- **Your instructions**: Only the pictures are to be dropped, and the rest of the data should be copied exactly.

- **Data to examine**:

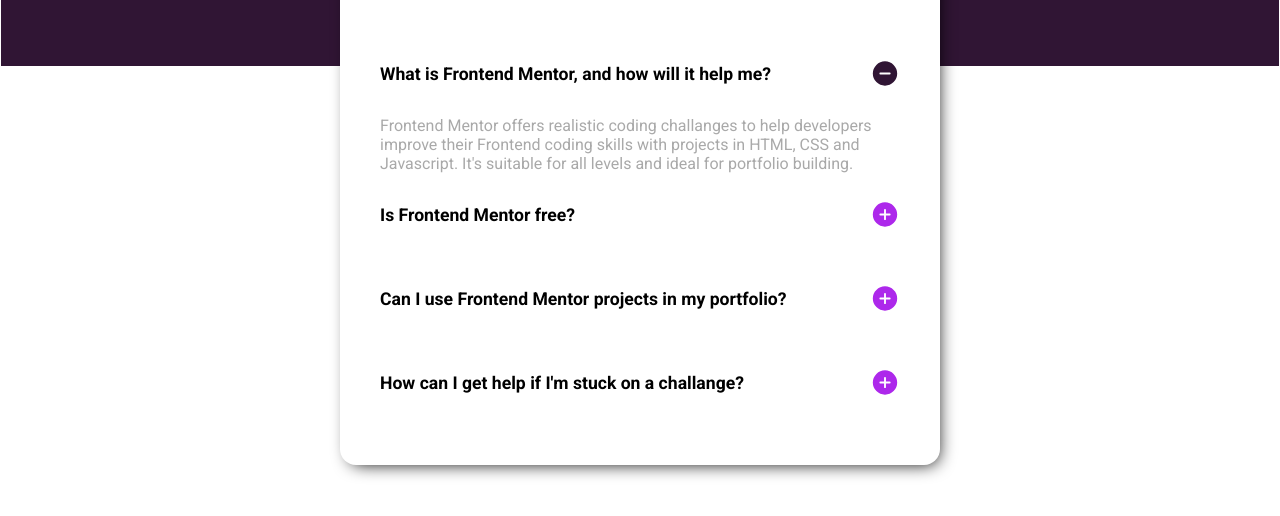
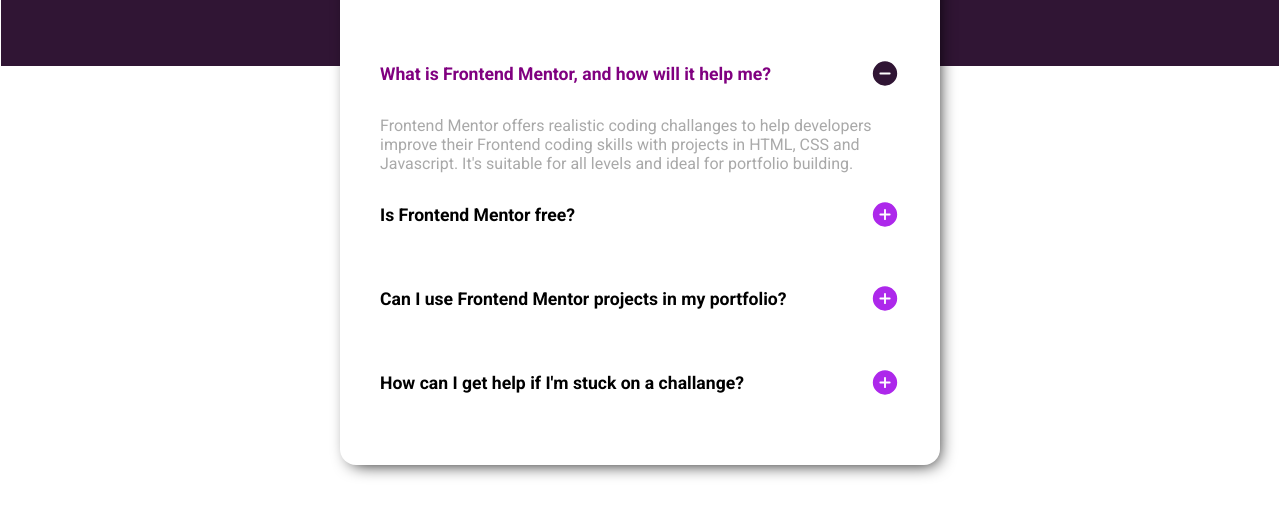
Before and after one commit to IamLeslieClaussen/FAQproject, a plain HTML site: page index.html in a window 1280 px wide. In both pictures the pointer is over the element "What is Frontend Mentor, and how will it help me?". Shown: the part 218-734 px from the top of the page. Drawn offline with Linux system fonts and the light colour scheme.

Commit message:
latest commit

```diff
--- a/script.js
+++ b/script.js
@@ -0,0 +1 @@
+const elementFaq = document.querySelectorAll(".faq__element__header h2");
--- a/style.css
+++ b/style.css
@@ -97,6 +97,14 @@
     }
 }
 
+.faq__element__header h2:hover{
+    color: purple;
+    cursor: pointer;
+}
+
+
+
+
 .faq__answer {
     display: none;
 }
```
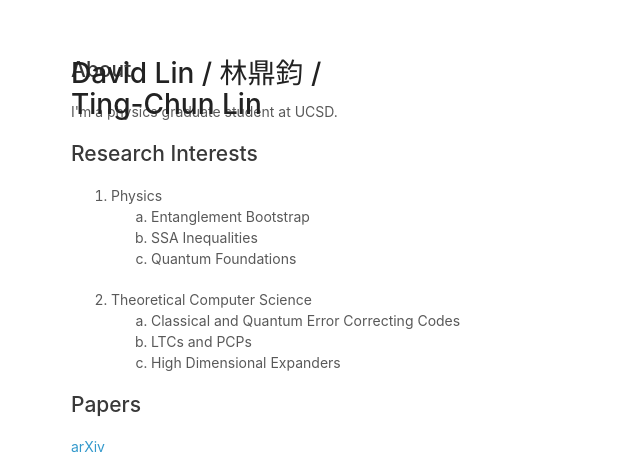
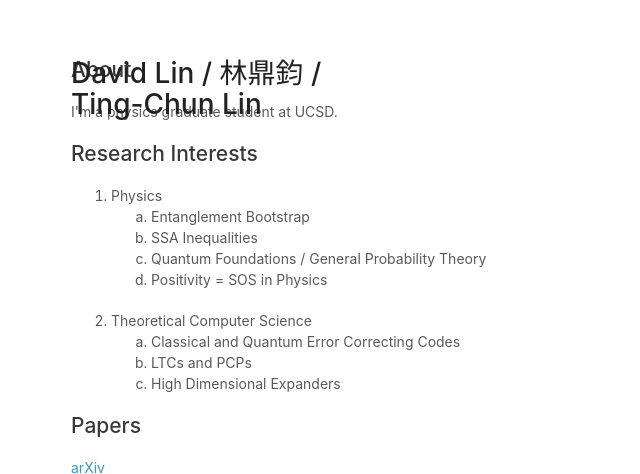
Before and after one commit to davidlin97/davidlin97.github.io, a plain HTML site: page index.html in a window 1280 px wide. Shown: the top 474 px of the page, without its empty margins (139-779 px from the left). Drawn offline with Linux system fonts and the light colour scheme.

Commit message:
Add positivity

```diff
--- a/index.html
+++ b/index.html
@@ -27,7 +27,8 @@
           <ol type="a">
             <li>Entanglement Bootstrap</li>
             <li>SSA Inequalities</li>
-            <li>Quantum Foundations</li>
+            <li>Quantum Foundations / General Probability Theory</li>
+            <li>Positivity = SOS in Physics</li>
           </ol>
         </li>
         <li>Theoretical Computer Science
```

- **Response to the task**:
Before and after one commit to IamLeslieClaussen/FAQproject, a plain HTML site: page index.html in a window 1280 px wide. In both pictures the pointer is over the element "What is Frontend Mentor, and how will it help me?". Shown: the part 218-734 px from the top of the page. Drawn offline with Linux system fonts and the light colour scheme.

Commit message:
latest commit

```diff
--- a/script.js
+++ b/script.js
@@ -0,0 +1 @@
+const elementFaq = document.querySelectorAll(".faq__element__header h2");
--- a/style.css
+++ b/style.css
@@ -97,6 +97,14 @@
     }
 }
 
+.faq__element__header h2:hover{
+    color: purple;
+    cursor: pointer;
+}
+
+
+
+
 .faq__answer {
     display: none;
 }
```
Before and after one commit to davidlin97/davidlin97.github.io, a plain HTML site: page index.html in a window 1280 px wide. Shown: the top 474 px of the page, without its empty margins (139-779 px from the left). Drawn offline with Linux system fonts and the light colour scheme.

Commit message:
Add positivity

```diff
--- a/index.html
+++ b/index.html
@@ -27,7 +27,8 @@
           <ol type="a">
             <li>Entanglement Bootstrap</li>
             <li>SSA Inequalities</li>
-            <li>Quantum Foundations</li>
+            <li>Quantum Foundations / General Probability Theory</li>
+            <li>Positivity = SOS in Physics</li>
           </ol>
         </li>
         <li>Theoretical Computer Science
```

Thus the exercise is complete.